"My wife enjoys the Summer Olympics," said Henson of Cape Girardeau, who described himself as an "avid supporter" of Trump. "I explained to her that a Republican convention is our Olympics."

Henson said he was a delegate to two GOP nominating conventions -- 1992 in Houston and 2000 in Philadelphia.

Cape Girardeau County coroner-elect Wavis Jordan, president of the SEMO Pachyderm Club, is seen June 2012.
Southeast Missourian file

"(An in-person convention) is a huge party," offered Henson, who said he met the late Sen. Strom Thurmond of South Carolina and retired Sen. Alan Simpson of Wyoming while attending the conventions that nominated George H.W. Bush ('92) and George W. Bush ('00).

"(Conventions) are a rally of like-minded people to coordinate, celebrate and get excited" about the candidate, he added.

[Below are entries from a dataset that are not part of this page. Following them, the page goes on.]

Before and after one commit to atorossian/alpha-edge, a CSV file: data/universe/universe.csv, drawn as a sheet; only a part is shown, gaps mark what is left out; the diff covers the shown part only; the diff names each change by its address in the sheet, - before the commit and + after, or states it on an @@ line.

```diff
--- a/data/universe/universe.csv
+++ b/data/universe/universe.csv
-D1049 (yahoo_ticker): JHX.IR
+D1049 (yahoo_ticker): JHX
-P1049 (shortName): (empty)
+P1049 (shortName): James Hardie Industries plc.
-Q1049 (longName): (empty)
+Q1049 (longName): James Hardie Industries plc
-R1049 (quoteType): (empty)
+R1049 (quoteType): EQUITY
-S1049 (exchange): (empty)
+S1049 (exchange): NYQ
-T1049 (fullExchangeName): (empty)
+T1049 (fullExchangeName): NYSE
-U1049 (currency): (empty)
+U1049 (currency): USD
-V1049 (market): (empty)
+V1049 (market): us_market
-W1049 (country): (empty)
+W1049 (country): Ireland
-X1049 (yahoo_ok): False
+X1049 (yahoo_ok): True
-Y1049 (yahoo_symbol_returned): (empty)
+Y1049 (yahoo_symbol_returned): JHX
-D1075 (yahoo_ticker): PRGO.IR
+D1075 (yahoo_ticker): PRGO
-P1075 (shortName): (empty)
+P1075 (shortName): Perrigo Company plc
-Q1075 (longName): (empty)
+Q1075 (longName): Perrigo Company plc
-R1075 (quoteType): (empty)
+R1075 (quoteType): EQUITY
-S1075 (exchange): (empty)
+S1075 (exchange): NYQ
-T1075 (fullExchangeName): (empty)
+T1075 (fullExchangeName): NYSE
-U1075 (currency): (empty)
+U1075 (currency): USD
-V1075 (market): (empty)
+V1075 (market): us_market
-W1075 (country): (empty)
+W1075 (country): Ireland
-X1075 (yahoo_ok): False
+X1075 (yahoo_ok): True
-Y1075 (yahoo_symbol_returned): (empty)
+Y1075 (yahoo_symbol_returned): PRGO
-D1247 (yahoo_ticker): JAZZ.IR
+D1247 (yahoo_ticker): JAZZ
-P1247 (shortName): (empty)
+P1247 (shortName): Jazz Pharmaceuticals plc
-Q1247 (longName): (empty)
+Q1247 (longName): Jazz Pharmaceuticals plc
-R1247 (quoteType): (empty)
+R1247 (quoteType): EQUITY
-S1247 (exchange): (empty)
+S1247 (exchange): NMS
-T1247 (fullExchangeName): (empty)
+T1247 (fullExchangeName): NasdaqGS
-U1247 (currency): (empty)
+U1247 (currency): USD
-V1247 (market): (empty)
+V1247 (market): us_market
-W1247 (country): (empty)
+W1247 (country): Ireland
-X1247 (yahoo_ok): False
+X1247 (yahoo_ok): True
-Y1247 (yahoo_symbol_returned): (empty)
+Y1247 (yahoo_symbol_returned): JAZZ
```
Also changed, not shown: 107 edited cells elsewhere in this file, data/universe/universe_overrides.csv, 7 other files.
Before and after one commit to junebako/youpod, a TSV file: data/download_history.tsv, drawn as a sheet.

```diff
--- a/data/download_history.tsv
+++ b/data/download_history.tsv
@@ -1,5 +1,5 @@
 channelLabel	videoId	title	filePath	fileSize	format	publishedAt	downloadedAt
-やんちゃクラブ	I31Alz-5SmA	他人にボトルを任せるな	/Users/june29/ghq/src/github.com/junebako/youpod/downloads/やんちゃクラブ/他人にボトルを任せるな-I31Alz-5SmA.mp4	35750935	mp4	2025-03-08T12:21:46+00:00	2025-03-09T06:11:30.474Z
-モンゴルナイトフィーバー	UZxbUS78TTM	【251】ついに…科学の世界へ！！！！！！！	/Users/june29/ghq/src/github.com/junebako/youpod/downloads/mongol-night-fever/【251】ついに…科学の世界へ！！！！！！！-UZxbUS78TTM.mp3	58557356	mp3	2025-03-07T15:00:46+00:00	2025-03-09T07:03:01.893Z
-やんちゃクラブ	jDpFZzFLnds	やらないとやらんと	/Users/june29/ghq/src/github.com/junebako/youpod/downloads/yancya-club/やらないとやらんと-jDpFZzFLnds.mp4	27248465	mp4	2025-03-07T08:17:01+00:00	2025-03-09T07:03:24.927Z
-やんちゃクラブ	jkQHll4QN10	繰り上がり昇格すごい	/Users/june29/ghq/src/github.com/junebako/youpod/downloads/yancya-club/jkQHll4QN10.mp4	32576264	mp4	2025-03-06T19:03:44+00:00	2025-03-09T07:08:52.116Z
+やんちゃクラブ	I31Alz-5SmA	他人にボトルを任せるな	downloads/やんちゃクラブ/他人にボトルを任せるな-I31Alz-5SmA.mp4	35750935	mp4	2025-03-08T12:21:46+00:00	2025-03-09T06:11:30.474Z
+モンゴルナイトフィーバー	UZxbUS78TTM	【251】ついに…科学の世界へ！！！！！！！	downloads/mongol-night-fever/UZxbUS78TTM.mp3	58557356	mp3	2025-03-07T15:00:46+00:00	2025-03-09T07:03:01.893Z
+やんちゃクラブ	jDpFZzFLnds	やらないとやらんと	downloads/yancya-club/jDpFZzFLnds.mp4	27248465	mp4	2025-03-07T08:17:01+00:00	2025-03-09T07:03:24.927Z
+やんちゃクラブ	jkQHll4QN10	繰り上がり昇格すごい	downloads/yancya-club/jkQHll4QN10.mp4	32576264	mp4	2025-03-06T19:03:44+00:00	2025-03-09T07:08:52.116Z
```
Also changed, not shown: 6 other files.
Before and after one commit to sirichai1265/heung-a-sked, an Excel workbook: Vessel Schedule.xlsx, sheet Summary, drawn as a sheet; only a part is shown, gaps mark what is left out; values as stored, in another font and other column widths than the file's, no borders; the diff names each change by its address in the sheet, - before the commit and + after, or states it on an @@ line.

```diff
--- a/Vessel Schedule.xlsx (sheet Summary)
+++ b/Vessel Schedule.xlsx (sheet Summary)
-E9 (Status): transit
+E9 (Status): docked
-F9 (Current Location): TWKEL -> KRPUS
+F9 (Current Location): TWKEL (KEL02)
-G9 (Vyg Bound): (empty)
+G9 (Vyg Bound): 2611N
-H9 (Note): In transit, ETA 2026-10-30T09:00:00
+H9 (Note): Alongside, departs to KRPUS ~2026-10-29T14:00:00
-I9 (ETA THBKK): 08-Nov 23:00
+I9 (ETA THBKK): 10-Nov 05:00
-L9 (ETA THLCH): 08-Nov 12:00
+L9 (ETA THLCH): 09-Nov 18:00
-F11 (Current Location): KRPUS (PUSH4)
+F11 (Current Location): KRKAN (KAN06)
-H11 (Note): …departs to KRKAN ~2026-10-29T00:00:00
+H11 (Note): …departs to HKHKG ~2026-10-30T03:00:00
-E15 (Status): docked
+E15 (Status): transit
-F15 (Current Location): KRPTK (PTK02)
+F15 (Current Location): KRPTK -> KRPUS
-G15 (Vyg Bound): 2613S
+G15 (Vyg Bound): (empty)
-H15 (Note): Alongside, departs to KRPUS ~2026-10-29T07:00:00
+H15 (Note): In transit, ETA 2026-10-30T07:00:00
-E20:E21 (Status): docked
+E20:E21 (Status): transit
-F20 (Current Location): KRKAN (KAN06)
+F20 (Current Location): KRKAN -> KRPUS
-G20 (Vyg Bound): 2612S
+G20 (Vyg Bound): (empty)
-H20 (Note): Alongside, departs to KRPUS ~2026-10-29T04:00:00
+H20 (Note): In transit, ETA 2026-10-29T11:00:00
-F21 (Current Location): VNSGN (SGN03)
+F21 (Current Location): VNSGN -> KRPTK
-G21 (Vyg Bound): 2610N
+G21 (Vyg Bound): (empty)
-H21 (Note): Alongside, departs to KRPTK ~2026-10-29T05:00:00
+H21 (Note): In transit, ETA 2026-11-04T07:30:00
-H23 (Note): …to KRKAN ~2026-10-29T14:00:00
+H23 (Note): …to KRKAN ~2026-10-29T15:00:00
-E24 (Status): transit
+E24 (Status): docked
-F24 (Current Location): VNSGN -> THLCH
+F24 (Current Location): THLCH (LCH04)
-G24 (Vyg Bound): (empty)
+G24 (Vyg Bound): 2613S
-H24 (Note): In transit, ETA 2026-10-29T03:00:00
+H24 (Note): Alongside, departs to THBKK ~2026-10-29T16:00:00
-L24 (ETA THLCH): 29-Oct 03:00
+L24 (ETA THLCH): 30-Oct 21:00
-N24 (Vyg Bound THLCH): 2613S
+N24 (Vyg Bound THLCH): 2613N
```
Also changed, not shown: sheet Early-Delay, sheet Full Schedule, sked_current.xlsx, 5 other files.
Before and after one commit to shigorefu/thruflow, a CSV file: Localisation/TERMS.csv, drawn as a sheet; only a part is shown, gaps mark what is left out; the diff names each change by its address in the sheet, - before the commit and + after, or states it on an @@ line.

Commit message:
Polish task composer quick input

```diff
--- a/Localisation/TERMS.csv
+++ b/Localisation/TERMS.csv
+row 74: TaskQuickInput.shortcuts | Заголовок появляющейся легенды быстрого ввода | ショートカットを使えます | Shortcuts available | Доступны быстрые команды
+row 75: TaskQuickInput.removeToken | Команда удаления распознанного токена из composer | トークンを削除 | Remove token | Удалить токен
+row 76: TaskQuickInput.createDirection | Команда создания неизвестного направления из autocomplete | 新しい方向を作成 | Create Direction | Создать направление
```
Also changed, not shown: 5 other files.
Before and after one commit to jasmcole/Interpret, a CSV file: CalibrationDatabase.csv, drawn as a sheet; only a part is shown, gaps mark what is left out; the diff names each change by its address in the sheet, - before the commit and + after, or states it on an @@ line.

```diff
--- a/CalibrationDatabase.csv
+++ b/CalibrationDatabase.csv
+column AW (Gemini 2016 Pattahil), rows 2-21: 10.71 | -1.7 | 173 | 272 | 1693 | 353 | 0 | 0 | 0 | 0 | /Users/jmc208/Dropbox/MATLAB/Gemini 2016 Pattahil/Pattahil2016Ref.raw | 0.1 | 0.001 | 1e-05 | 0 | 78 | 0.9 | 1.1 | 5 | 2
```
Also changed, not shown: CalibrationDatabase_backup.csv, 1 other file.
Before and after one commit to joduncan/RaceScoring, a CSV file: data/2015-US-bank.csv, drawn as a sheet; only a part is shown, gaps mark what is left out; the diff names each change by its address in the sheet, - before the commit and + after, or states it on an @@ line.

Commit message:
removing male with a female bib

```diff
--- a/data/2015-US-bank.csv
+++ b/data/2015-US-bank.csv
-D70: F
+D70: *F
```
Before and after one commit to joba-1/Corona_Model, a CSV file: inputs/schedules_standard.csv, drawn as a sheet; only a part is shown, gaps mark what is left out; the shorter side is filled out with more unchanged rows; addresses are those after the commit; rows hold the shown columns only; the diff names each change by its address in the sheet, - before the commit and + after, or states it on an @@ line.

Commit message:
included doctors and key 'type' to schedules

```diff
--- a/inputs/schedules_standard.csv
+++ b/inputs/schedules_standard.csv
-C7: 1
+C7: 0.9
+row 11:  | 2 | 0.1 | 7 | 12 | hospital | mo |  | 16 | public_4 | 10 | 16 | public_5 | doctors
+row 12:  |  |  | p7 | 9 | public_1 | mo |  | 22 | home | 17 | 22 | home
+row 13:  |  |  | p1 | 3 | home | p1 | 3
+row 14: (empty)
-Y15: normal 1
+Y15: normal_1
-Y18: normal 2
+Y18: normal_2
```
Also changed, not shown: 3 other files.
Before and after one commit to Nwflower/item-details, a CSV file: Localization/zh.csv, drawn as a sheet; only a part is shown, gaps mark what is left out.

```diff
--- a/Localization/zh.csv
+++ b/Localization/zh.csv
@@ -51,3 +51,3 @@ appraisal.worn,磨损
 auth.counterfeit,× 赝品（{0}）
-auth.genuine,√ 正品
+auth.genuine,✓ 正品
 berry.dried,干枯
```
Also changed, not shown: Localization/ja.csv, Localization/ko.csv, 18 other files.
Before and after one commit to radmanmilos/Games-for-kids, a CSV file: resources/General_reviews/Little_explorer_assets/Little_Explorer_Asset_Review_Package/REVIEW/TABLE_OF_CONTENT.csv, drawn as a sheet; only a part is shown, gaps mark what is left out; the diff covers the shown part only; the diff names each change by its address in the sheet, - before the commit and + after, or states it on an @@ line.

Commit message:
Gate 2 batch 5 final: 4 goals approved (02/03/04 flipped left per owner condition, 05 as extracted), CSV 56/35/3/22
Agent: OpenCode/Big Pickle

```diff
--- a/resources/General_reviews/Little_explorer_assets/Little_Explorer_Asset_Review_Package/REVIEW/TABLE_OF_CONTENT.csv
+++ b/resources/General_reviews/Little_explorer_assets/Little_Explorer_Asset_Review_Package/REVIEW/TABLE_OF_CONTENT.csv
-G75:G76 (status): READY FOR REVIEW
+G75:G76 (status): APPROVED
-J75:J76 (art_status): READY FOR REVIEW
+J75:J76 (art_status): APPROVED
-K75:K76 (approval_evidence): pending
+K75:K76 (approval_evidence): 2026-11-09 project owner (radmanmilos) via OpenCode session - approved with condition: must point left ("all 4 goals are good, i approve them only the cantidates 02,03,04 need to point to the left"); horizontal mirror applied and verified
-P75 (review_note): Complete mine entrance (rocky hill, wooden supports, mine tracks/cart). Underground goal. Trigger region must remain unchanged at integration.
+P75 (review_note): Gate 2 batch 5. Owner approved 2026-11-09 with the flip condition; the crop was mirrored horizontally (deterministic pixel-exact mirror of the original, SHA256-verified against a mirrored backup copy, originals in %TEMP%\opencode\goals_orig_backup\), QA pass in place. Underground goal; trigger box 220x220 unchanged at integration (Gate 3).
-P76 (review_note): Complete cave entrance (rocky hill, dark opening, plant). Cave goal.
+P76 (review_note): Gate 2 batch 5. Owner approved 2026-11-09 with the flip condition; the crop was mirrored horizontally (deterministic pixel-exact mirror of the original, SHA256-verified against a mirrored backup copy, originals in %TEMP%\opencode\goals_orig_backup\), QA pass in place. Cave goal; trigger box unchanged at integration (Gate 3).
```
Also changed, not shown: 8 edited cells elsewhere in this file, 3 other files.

Discounting polls

Henson is keenly aware the 45th president is behind Democratic nominee Joe Biden in most polls.

He is unconcerned, noting voter surveys were nearly unanimous in 2016 predicting a victory for Hillary Clinton.

"The polls are questionable at best," said Henson, who organized a local consulting firm after a decades-long career in banking.

"(Polls) are akin to throwing darts at a board," he opined.

Mail-in voting

Henson shares President Trump's concerns about potential fraud when it comes to mail-in voting for the general election, pointing to a local incident involving an ex-Postal Service employee more than a decade ago.

An Oran, Missouri, man pleaded guilty in April 2010 to dumping mail into Cape's Diversion Channel.

The employee was sentenced to five years of probation and six months of home confinement -- but drew no jail time -- for failing to deliver up to 1,000 pieces of mail between August and November 2009.

"Who's to say this couldn't happen again?" said Henson.

Another perspective

Cape County coroner-elect Wavis Jordan, the first Black ever elected to countywide office after his win in a three-way race earlier this month, said Friday he remains behind Trump "100 percent."

Jordan said he has never attended a nominating convention but "it's my dream to go."

Jordan, of Gordonville, said he heard distinctly different messages by following the conventions of both parties.

"The Democrats were just anti-Trump, never saying what they would do for us," said Jordan. "The Republicans by contrast didn't try to slander Biden."

Jordan, president of the 40-person SEMO Pachyderm Club, a conservative Republican group, said of the two issues that matter most to him, Trump deserves "an A-plus."

Before the pandemic, Jordan said, unemployment was down and jobs were up.

What's happened since to employment and jobs, said Jordan, "is out of (Trump's) control."